“One of the main Twitter hashtags relating the Quebec actions is #manifencours, an abbreviation of “manifestation en cours, meaning simply “demonstration in the streets.”
— Salon: Dissent, à la Québécoise
When I went to college every eligible Canadian could reasonably access the education they wanted.
In Ontario, students could apply for OSAP (Ontario Student Assistance Program) and, depending on financial circumstance could get loans and/or grants to ensure they could get an education. Without the grants I received, I very much doubt I would have gone to college.
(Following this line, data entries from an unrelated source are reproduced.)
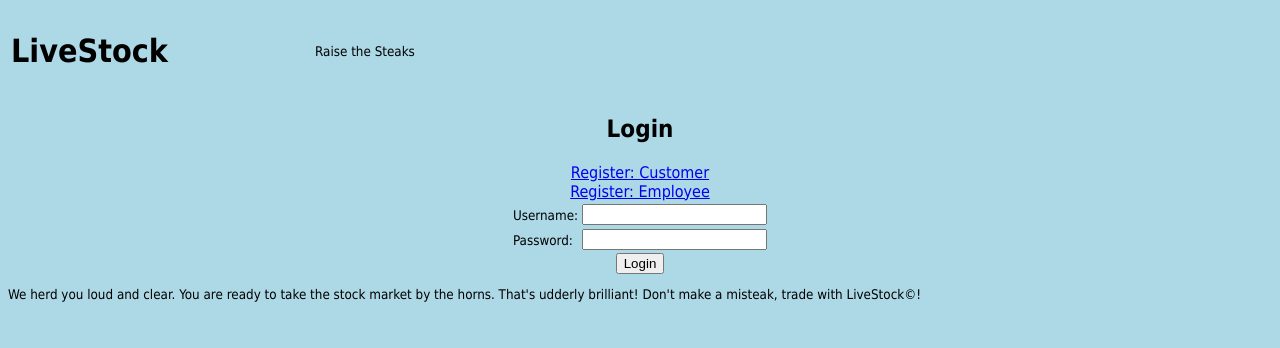
Repository: yastapova/live-stock
Page: LiveStockSite/WebContent/WEB-INF/index.html
These files come from the project's save history. The page is drawn as it stood at one moment and after the next save; the edit follows.
The browser window is 1280 px wide. The pictures show the whole page.

Above is the page before, as saved 2016-04-15 22:15:42.

### LiveStockSite/WebContent/WEB-INF/index.html
<!DOCTYPE html>
<html>
<head>
	<meta charset="ISO-8859-1">
	<title>LiveStock Trading</title>
	<style>
		body {
			background-color: lightblue;
			font-family: Tahoma;
		}
		.formlabel {
			font-size: 10pt;
		}
		.header {
			align: center;
		}
		p {
			font-size: 10pt;
		}
	</style>
</head>
<body>
	<div class="header">
	<table>
		<tr>
			<td width='300px'><h1>LiveStock</h1></td>
			<td width='300px'><p>Raise the Steaks</p></td>
		</tr>
	</table>
	</div>

	<div class="body" align="center">
		<h2>Login</h2>
		<a href="register_cus.html">Register: Customer</a> <br />
		<a href="register_emp.html">Register: Employee</a>
		<form>
			<table>
				<tr>
					<td><span class="formlabel">Username:</span></td>
					<td><input id="usrn" name="username" type="text" /></td>
				</tr>
				<tr>
					<td><span class="formlabel">Password:</span></td>
					<td><input id="pw" name="password" type="password" /></td>
				</tr>
			</table>
			<input type="submit" value="Login">
		</form>
	</div>

	<div class="footer">
	<p>We herd you loud and clear. You are ready to take the stock market by the horns. That's udderly brilliant! Don't make a misteak, trade with LiveStock&copy;!</p>
	</div>
</body>
</html>

### LiveStockSite/WebContent/WEB-INF/gen.css
@CHARSET "ISO-8859-1";

body {
		background-color: lightblue;
		font-family: Tahoma;
}
.formlabel {
	font-size: 10pt;
}
.header {
	align: "center"";
}
.footer {
	align: "center";
}
p.footer {
	font-size: 8pt;
}

After the next save:
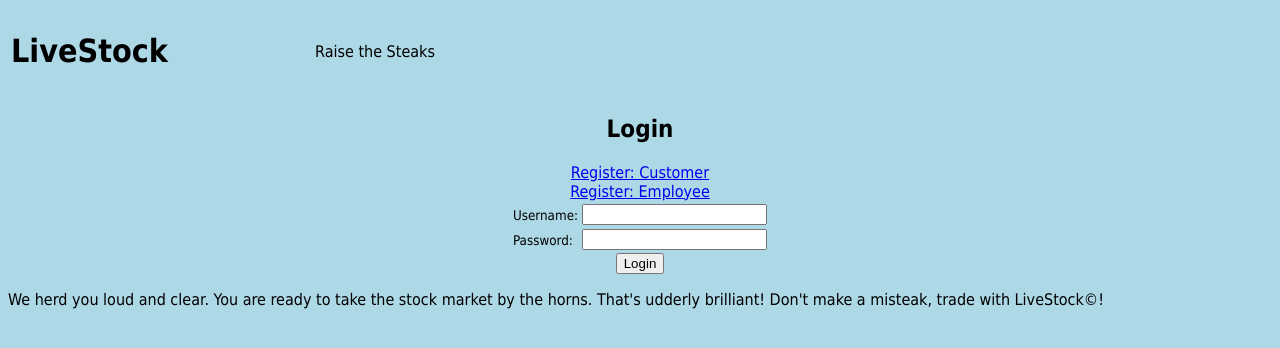
Saved 24 s later.
--- a/LiveStockSite/WebContent/WEB-INF/index.html
+++ b/LiveStockSite/WebContent/WEB-INF/index.html
@@ -3,21 +3,7 @@
 <head>
 	<meta charset="ISO-8859-1">
 	<title>LiveStock Trading</title>
-	<style>
-		body {
-			background-color: lightblue;
-			font-family: Tahoma;
-		}
-		.formlabel {
-			font-size: 10pt;
-		}
-		.header {
-			align: center;
-		}
-		p {
-			font-size: 10pt;
-		}
-	</style>
+	<link rel="stylesheet" href="gen.css" />
 </head>
 <body>
 	<div class="header">
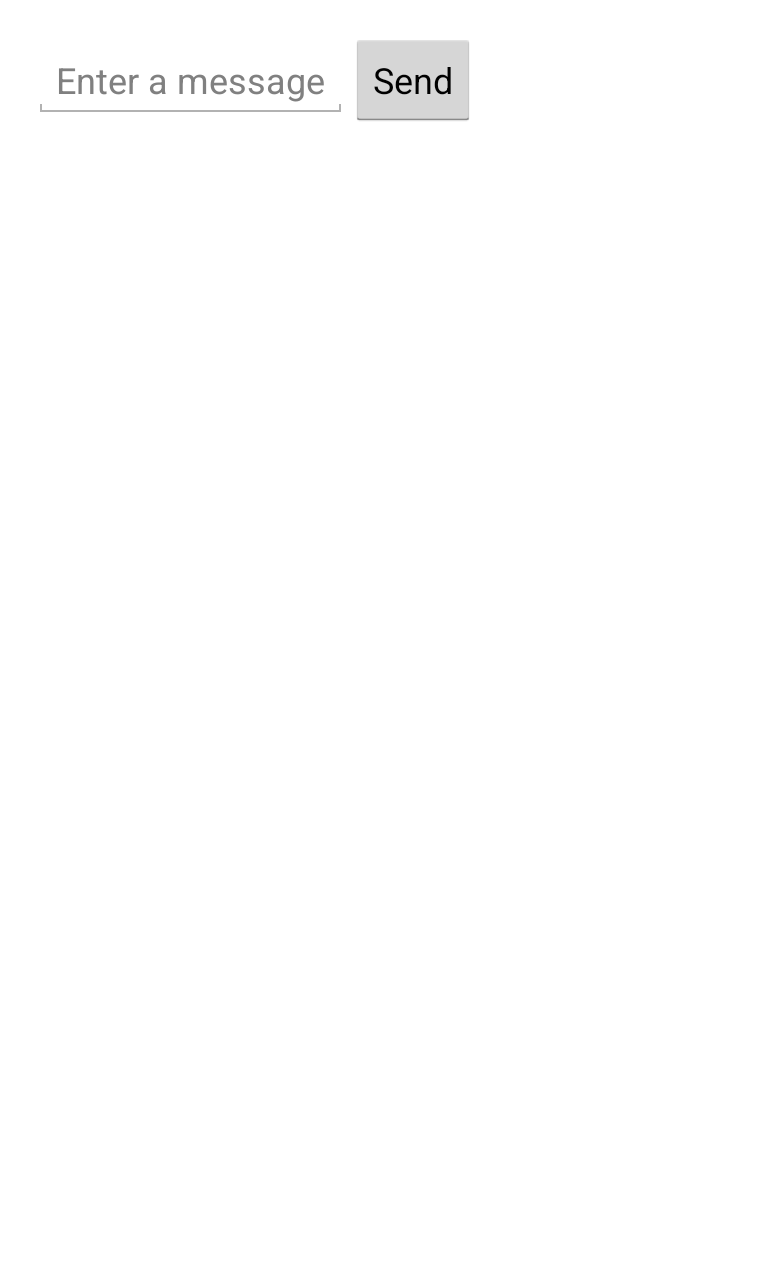
Repository: whysoseriousness/pouch
Layout: PouchApp/res/layout/activity_main.xml
An editor plug-in stored every save of this project. The layout is shown before and after the next save, followed by the edit.
It is drawn on a 768 x 1280 px phone screen (xhdpi) without system bars, with theme AppTheme; the app's code is not run.

Above is the layout before, as saved 2013-08-03 21:00:22.

After the next save:
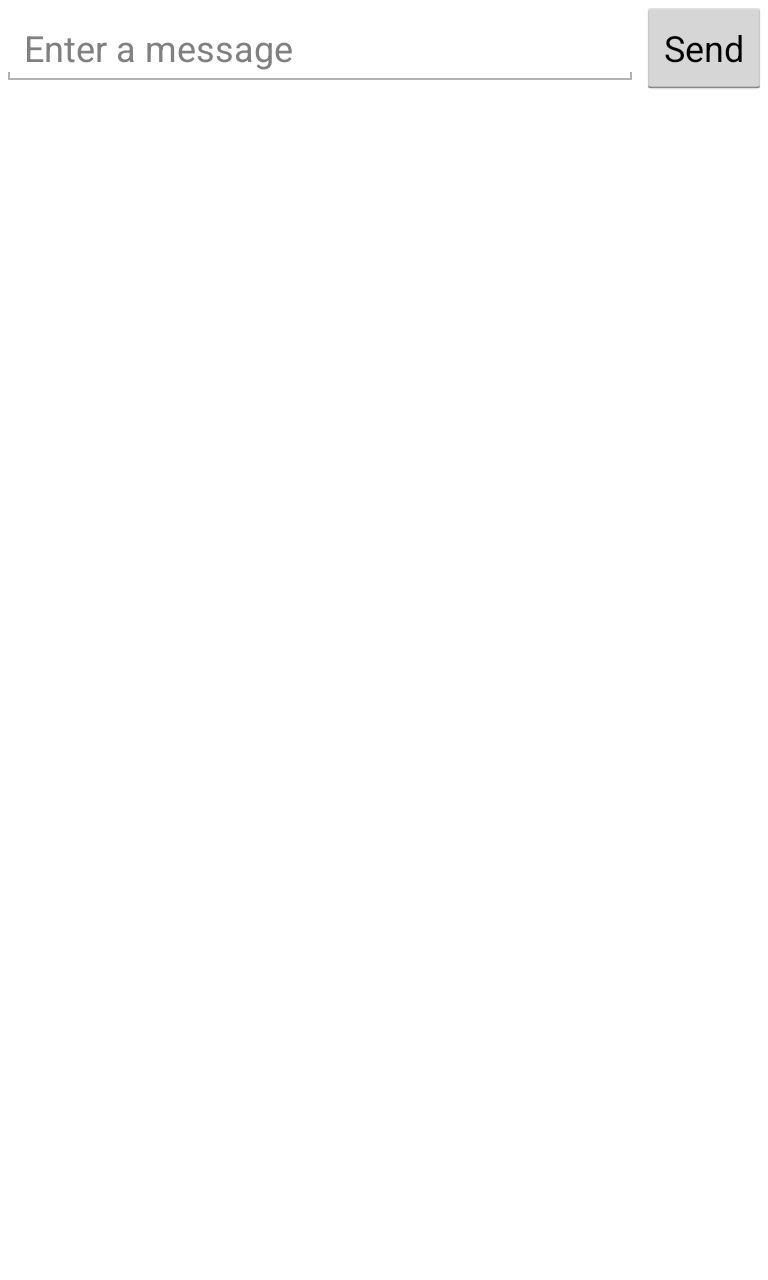
Saved 2 min 18 s later.
--- a/PouchApp/res/layout/activity_main.xml
+++ b/PouchApp/res/layout/activity_main.xml
@@ -1,22 +1,16 @@
-<LinearLayout
-    xmlns:android="http://schemas.android.com/apk/res/android"
+<?xml version="1.0" encoding="utf-8"?>
+<LinearLayout xmlns:android="http://schemas.android.com/apk/res/android"
     xmlns:tools="http://schemas.android.com/tools"
     android:layout_width="match_parent"
     android:layout_height="match_parent"
-    android:paddingBottom="@dimen/activity_vertical_margin"
-    android:paddingLeft="@dimen/activity_horizontal_margin"
-    android:paddingRight="@dimen/activity_horizontal_margin"
-    android:paddingTop="@dimen/activity_vertical_margin"
-    tools:context=".MainActivity" >
-
-	<EditText
-	    android:id="@+id/edit_message"
-	    android:layout_width="wrap_content"
-	     android:layout_height="wrap_content"
-	     android:hint="@string/edit_message" />
-	<Button
+    android:orientation="horizontal">
+    <EditText android:id="@+id/edit_message"
+        android:layout_weight="1"
+        android:layout_width="0dp"
+        android:layout_height="wrap_content"
+        android:hint="@string/edit_message" />
+    <Button
         android:layout_width="wrap_content"
         android:layout_height="wrap_content"
         android:text="@string/button_send" />
-
 </LinearLayout>
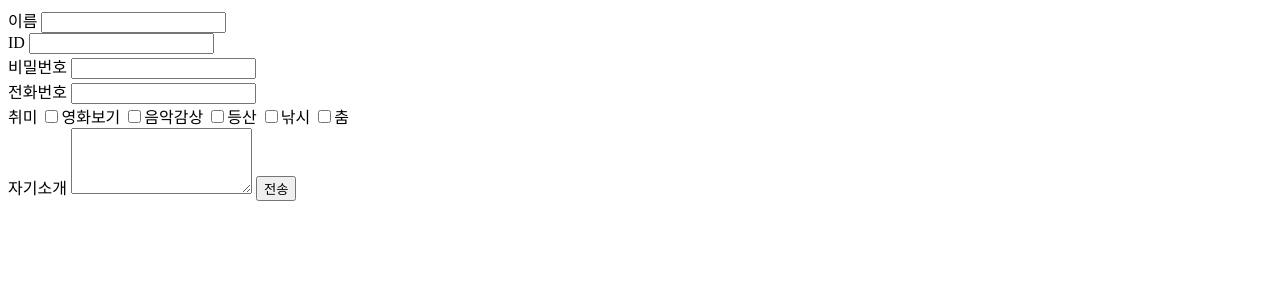
Repository: yuntaekOhO/SY_Academy_Study
Page: http://localhost/ch03-JSP/ch02-nestedObject/s05_registerForm.jsp
An editor plug-in stored every save of this project. The page is shown before and after the next save, followed by the edit.
The browser window is 1280 px wide. The pictures show the whole page.
The page is served by Tomcat 9.

Above is the page before, as saved 2022-06-24 06:52:28.

After the next save:
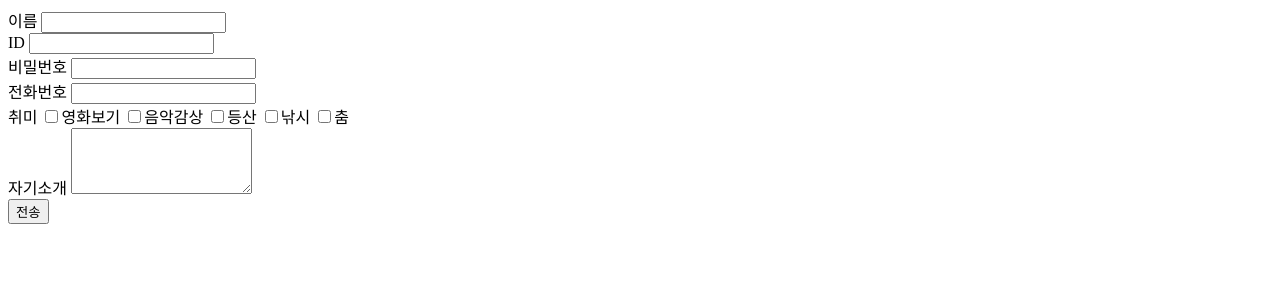
Saved 8 s later.
--- a/workspace_jsp/ch03-JSP/src/main/webapp/ch02-nestedObject/s05_registerForm.jsp
+++ b/workspace_jsp/ch03-JSP/src/main/webapp/ch02-nestedObject/s05_registerForm.jsp
@@ -19,7 +19,7 @@
 	<input type="checkbox" name="hobby" value="낚시">낚시
 	<input type="checkbox" name="hobby" value="춤">춤<br>
 
-	자기소개 <textarea rows="4" cols="20" name="content"></textarea>
+	자기소개 <textarea rows="4" cols="20" name="content"></textarea><br>
 
 	<input type="submit" value="전송">
 </form>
Ontario was looking to cut back the year I graduated. Because I was well aware how important government assistance was for me, I attended my first Queen’s Park protest this bad policy.
It didn’t help.
By the time my younger siblings began their post secondary education, grants were gone. Ironically, those in government deciding to decrease education funding today were themselves beneficiaries of an accessible educational system.
education for some
How many of our young people who should be attending college or university are driving cab or slinging Mcfood? How many are unwilling to mortgage the rest of their lives in repaying their debt-fueled education?
Perhaps the ones with the capacity to solve world hunger, develop a faster-than-light drive or cure Cancer or AIDS will never get the chance to fulfil their potential.
That isn’t just their loss, it’s ours.
Day 136: Quebec Student Strike
When we see Government of Quebec ignoring the legitimate concerns of the students, and worse, when we see riot police abusing these young people who aren’t looking for a free ride, but a hand up, I have to wonder . . . why?
It is in Canada’s best interest to educate all of our young. They say there isn’t enough money, yet there always seems to be money for fighter jets and prisons.
Post secondary students in other Canadian Provinces assume an even greater student debt load than those in Quebec. Is this wise? Or is it even good public policy?
I think not.
Infographic by Occupy* Posters released under a Creative Commons Attribution-NonCommercial-ShareAlike 3.0 Unported License (CC BY-NC-SA 3.0) via Silhouette Man